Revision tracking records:
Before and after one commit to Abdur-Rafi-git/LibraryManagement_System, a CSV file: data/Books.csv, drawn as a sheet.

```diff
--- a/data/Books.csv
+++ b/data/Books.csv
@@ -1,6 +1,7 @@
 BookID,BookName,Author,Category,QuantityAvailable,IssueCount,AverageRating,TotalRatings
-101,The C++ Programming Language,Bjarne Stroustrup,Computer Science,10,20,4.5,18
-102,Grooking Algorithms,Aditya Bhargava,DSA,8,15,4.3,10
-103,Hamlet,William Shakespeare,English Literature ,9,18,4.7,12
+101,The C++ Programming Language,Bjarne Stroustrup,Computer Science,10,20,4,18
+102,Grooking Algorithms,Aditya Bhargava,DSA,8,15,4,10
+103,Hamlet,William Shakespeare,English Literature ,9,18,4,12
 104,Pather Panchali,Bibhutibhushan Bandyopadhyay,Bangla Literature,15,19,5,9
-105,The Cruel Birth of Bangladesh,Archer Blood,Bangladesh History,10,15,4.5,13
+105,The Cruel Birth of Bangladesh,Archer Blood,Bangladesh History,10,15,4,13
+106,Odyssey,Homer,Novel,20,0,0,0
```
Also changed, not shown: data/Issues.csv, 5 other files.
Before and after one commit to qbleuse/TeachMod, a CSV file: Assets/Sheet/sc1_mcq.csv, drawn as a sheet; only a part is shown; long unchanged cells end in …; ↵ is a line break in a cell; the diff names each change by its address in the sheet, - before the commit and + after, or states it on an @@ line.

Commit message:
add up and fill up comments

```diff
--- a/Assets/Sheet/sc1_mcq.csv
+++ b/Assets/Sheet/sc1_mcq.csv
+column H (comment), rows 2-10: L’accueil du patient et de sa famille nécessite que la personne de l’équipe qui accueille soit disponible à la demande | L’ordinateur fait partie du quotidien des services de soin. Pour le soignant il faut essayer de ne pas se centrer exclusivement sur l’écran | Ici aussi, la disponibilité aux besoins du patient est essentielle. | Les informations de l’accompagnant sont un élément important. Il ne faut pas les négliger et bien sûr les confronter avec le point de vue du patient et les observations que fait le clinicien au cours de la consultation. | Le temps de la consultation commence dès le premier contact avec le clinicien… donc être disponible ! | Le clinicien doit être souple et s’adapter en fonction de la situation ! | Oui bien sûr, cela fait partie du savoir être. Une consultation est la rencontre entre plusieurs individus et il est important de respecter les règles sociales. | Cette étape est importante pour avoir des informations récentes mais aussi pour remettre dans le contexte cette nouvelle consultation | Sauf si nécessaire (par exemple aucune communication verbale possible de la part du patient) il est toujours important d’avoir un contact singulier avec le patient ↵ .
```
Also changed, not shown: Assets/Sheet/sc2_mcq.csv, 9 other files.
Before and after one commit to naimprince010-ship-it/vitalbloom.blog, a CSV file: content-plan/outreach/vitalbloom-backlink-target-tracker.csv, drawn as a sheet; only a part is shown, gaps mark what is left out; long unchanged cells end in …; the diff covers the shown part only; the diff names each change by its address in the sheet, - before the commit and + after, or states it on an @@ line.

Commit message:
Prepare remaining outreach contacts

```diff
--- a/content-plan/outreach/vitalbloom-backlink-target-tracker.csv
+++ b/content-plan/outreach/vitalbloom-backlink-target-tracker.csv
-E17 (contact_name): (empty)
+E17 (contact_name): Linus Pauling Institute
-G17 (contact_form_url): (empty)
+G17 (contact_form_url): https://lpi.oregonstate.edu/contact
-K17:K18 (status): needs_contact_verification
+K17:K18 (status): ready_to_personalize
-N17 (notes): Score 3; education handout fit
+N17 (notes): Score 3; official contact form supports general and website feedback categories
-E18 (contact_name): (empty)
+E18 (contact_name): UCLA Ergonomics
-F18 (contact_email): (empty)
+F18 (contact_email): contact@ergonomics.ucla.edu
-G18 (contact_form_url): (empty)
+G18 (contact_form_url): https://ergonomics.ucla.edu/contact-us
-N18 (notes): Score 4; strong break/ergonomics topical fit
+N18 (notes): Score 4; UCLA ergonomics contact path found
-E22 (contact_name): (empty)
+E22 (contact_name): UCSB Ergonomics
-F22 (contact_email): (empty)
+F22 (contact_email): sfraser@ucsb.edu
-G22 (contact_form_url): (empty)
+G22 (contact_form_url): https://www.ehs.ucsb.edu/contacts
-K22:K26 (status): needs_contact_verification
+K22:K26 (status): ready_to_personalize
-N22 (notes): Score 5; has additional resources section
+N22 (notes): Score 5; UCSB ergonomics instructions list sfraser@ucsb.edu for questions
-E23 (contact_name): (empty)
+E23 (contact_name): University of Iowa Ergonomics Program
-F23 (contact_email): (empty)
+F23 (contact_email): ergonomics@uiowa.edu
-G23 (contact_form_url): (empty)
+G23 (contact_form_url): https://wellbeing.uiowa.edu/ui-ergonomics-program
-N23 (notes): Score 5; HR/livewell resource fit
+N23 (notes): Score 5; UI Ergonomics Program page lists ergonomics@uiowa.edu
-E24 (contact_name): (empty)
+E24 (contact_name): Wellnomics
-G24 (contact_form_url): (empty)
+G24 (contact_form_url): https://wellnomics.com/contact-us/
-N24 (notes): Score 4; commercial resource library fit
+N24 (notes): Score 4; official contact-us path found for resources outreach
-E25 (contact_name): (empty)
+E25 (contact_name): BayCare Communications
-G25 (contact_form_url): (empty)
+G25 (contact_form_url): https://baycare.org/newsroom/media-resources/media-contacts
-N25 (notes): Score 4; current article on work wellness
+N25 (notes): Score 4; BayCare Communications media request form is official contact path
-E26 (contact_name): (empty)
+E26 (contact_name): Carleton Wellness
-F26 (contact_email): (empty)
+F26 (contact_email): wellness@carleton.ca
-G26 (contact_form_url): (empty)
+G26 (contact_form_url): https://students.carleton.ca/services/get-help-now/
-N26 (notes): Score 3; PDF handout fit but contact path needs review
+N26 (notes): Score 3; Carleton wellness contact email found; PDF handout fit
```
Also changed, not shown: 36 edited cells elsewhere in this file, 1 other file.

◆ **Directions**: Please show every line of the records that holds the word "shown".

◆ **Written response**:
Also changed, not shown: data/Issues.csv, 5 other files.
Before and after one commit to qbleuse/TeachMod, a CSV file: Assets/Sheet/sc1_mcq.csv, drawn as a sheet; only a part is shown; long unchanged cells end in …; ↵ is a line break in a cell; the diff names each change by its address in the sheet, - before the commit and + after, or states it on an @@ line.
Also changed, not shown: Assets/Sheet/sc2_mcq.csv, 9 other files.
Before and after one commit to naimprince010-ship-it/vitalbloom.blog, a CSV file: content-plan/outreach/vitalbloom-backlink-target-tracker.csv, drawn as a sheet; only a part is shown, gaps mark what is left out; long unchanged cells end in …; the diff covers the shown part only; the diff names each change by its address in the sheet, - before the commit and + after, or states it on an @@ line.
Also changed, not shown: 36 edited cells elsewhere in this file, 1 other file.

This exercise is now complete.